When Foster Friess, the billionaire backer of Rick Santorum’s presidential campaign, suggested yesterday that women should simply place aspirin between their legs rather than use contraception, it was the latest salvo of a culture war that has been raging for months. “Culture war,” in fact, increasingly seems too vague a term for the current conversation in the country about women’s rights.
In October, Mitt Romney delivered a speech at the Citadel in which he laid out his foreign policy views. “As president of the United States, I will devote myself to an American Century. And I will never, ever apologize for America,” he pledged. “Some may ask, ‘Why America? Why should America be any different than scores of other countries around the globe?’ I believe we are an exceptional country with a unique destiny and role in the world.” The speech was hardly an unusual moment.
When it comes to taxes, the Republican primary electorate this year has a split personality. As ever, it demands that presidential candidates pledge to lower tax rates on the rich. But show it a living, breathing rich person whose effective federal tax rate is demonstrably low—say, Mitt Romney, who in 2010 paid 13.9 percent on his $21.7 million income, compared with about 25 percent for the typical middle-income family—and the GOP base is suddenly appalled.
On the surface, Rick Santorum and Ron Paul do not appear to have a lot in common. Yet, there is one respect in which they are strikingly similar: Pundits on both the right and the left have been all too eager to give their least defensible traits a pass. At this point, there is almost an accepted style for such rationalizations.
When Americans talked or wrote about Kim Jong Il, we often tended to play up his eccentricities: his ridiculous sunglasses, his towering hair, his platform shoes, his interest in movies. The 24 hours since the announcement of Kim’s death have been no exception. Huffington Post quickly published a fashion retrospective on the dictator. (“Dark and oblong or silvery and square, Kim always had on a funky pair of specs.
For all of their differences, the Republican candidates agree on one thing: They don’t like President Obama’s policies. That’s fine. Elections are supposed to be about clear choices. And, while we have found plenty to admire in Obama’s tenure, we too believe that there are many issues on which he has fallen depressingly short. He didn’t act swiftly or aggressively enough to improve the economy. He was too deferential to Wall Street.
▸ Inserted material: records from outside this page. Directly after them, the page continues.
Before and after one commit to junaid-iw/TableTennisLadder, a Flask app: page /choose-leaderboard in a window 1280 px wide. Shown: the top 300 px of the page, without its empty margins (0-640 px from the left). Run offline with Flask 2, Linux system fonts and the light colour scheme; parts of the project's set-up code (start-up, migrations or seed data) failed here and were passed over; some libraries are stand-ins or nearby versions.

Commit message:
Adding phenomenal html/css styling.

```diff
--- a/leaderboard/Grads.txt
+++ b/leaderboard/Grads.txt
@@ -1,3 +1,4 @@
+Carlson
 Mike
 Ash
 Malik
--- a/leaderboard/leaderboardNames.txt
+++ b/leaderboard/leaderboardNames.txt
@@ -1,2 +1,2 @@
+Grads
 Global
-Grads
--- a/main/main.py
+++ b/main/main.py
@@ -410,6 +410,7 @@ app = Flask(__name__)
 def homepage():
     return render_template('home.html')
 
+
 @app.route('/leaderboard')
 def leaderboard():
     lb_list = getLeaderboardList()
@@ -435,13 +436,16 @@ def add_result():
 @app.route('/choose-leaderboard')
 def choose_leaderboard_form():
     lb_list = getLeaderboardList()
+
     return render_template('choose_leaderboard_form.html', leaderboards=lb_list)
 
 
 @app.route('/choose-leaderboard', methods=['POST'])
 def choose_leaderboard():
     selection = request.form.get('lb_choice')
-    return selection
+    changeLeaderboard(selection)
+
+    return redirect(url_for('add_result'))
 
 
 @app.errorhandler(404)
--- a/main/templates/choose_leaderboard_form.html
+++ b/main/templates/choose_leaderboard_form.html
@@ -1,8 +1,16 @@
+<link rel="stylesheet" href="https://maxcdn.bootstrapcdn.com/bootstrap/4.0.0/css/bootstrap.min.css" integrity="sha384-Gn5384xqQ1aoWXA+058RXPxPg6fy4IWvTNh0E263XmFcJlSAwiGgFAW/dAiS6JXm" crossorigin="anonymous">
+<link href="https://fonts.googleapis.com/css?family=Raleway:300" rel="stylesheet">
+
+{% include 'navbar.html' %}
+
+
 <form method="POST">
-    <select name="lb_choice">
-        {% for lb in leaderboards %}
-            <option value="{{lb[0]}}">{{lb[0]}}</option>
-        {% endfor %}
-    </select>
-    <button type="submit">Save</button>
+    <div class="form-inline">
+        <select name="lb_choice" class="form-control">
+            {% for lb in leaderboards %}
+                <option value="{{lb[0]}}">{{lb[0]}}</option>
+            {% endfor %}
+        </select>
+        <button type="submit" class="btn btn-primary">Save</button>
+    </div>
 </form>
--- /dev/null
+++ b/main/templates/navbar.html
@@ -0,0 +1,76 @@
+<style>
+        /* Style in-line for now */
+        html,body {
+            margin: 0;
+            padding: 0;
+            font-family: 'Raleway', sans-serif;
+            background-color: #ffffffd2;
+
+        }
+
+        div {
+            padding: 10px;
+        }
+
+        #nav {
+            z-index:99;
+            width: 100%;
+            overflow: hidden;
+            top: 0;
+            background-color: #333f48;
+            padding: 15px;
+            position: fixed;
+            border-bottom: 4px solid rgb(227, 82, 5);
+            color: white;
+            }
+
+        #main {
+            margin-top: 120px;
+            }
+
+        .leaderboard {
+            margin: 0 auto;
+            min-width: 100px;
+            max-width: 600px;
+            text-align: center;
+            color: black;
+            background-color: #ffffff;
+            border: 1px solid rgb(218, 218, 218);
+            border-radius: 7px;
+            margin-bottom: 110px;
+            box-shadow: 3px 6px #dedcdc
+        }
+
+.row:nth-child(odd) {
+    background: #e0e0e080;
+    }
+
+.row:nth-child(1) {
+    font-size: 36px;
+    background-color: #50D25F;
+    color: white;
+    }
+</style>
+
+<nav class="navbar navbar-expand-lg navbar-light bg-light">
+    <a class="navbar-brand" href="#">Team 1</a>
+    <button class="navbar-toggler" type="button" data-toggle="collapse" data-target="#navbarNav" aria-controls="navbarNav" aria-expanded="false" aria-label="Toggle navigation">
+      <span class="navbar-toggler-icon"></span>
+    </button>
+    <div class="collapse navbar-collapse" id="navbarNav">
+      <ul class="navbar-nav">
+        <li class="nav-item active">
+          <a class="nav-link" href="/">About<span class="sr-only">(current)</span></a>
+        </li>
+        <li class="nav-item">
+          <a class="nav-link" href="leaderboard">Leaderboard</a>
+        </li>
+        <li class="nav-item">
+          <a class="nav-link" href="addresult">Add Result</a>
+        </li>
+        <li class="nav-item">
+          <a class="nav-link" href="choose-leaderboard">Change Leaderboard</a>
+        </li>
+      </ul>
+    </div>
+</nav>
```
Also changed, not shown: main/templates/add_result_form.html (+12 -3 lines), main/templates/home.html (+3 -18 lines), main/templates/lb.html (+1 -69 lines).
He’s been too lenient toward dictators and too slow to unequivocally align the United States with those seeking freedom the world over.
On Tuesday, the Obama administration took bold and important action in advancing the cause of gay rights around the globe. In a memorandum, the president directed all U.S. agencies to “promote and protect” the rights of gay and lesbian people through diplomatic means, including the allocation of foreign aid. And in a rousing speech before the U.N.
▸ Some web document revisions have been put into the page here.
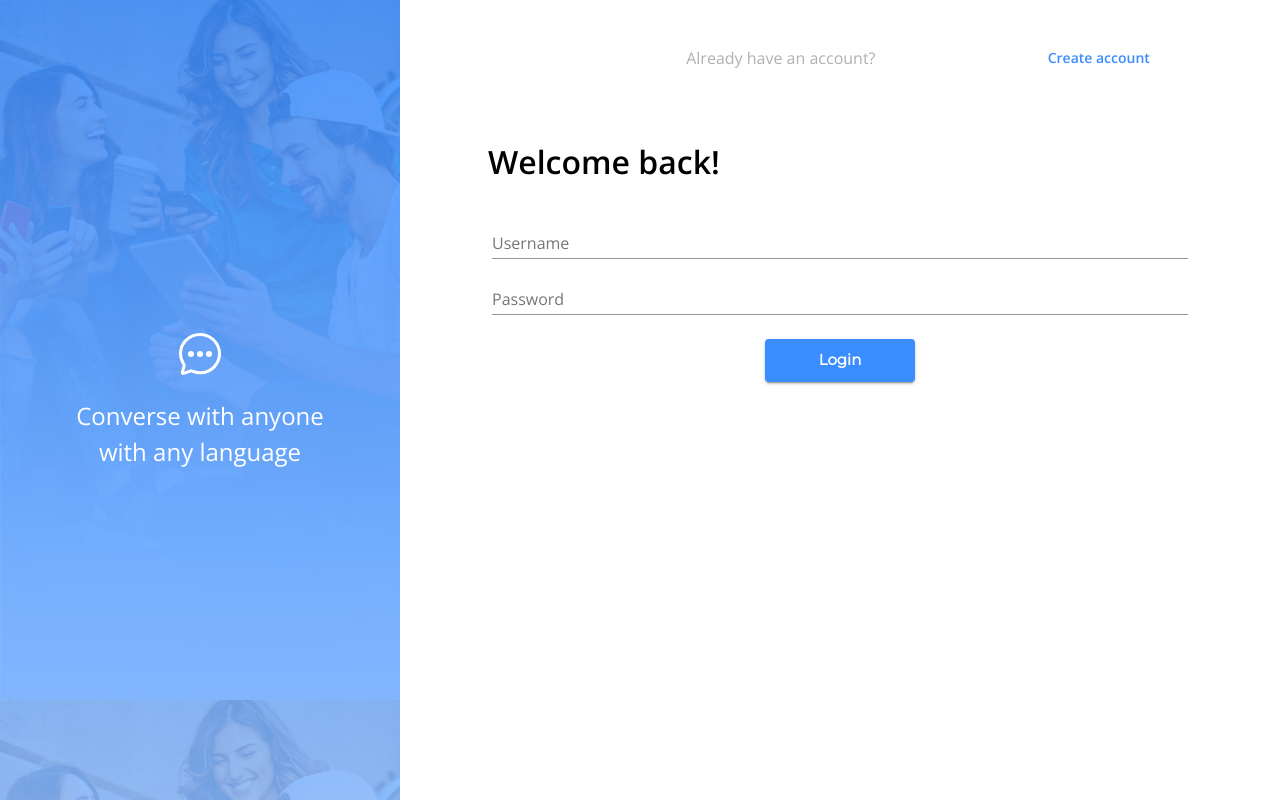
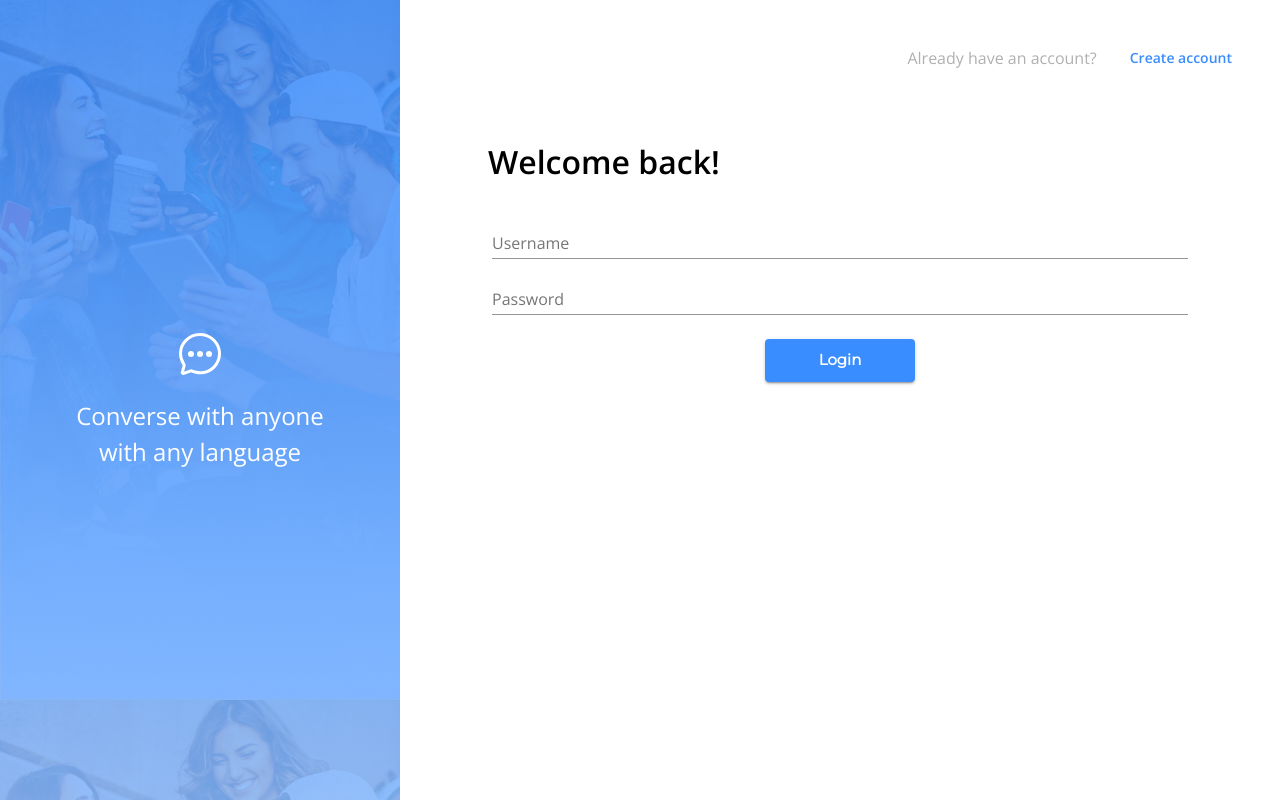
Before and after one commit to TylerPetri/messenger-1597, a React (Create React App) app in the folder client/: page /login in a window 1280 px wide. Built offline with nearby package versions, Linux system fonts and the light colour scheme; no server answers.

Commit message:
header styling, need to solve label color change

```diff
--- a/client/src/Login.js
+++ b/client/src/Login.js
@@ -27,6 +27,9 @@ const useStyles = makeStyles((theme) => ({
     margin: '20px auto',
     fontFamily: 'Montserrat, sans-serif',
   },
+  HeaderGrid: {
+    gap: '25px',
+  },
 }));
 
 const Login = (props) => {
@@ -55,14 +58,20 @@ const Login = (props) => {
       <Grid container item xs direction='column'>
         <Box m={5}>
           <Grid
+            className={classes.HeaderGrid}
             container
             item
-            justifyContent='space-around'
+            justifyContent='flex-end'
             alignItems='center'
           >
-            <Typography></Typography>
-            <Typography color='secondary'>Already have an account?</Typography>
-            <Button color='primary' onClick={() => history.push('/register')}>
+            <Typography item color='secondary'>
+              Already have an account?
+            </Typography>
+            <Button
+              item
+              color='primary'
+              onClick={() => history.push('/register')}
+            >
               Create account
             </Button>
           </Grid>
--- a/client/src/Signup.js
+++ b/client/src/Signup.js
@@ -29,6 +29,9 @@ const useStyles = makeStyles((theme) => ({
   },
   label: {
     color: 'secondary',
+  },
+  HeaderGrid: {
+    gap: '25px',
   },
 }));
 
@@ -66,12 +69,12 @@ const Login = (props) => {
       <Grid container item xs direction='column'>
         <Box m={5}>
           <Grid
+            className={classes.HeaderGrid}
             container
             item
-            justifyContent='space-around'
+            justifyContent='flex-end'
             alignItems='center'
           >
-            <Typography></Typography>
             <Typography color='secondary'>Already have an account?</Typography>
             <Button color='primary' onClick={() => history.push('/login')}>
               Login
```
Earlier this month, the Supreme Court heard oral arguments in Perry v. New Hampshire, a case concerning the reliability of eyewitness testimony. It was the first time the Court had tackled the issue in 34 years. During those three-plus decades, we’ve learned a lot about eyewitness testimony—namely, just how unreliable it can be.
Michael Bloomberg isn’t having a very good week. The New York mayor is being pilloried for his decision to chase the Occupy Wall Street protesters out of Zuccotti Park in a heavy-handed, pre-dawn raid. And the press conference at which he tried to defend his decision was a weasely dance around his motivations. But Bloomberg isn’t just having a bad week. He’s having a bad third term. His politics and his demeanor appear to be wearing thin in New York.
It’s college admissions season, which makes this the perfect time to note that our national conversation about income inequality has mostly spared from criticism one of the country’s principal culprits: elite universities. Perhaps because Ivy League schools and their peers are so frequently attacked by conservatives, liberals have come to reflexively think of them as allies. And it is certainly true that the vast majority of professors, and probably students as well, at elite colleges are liberals.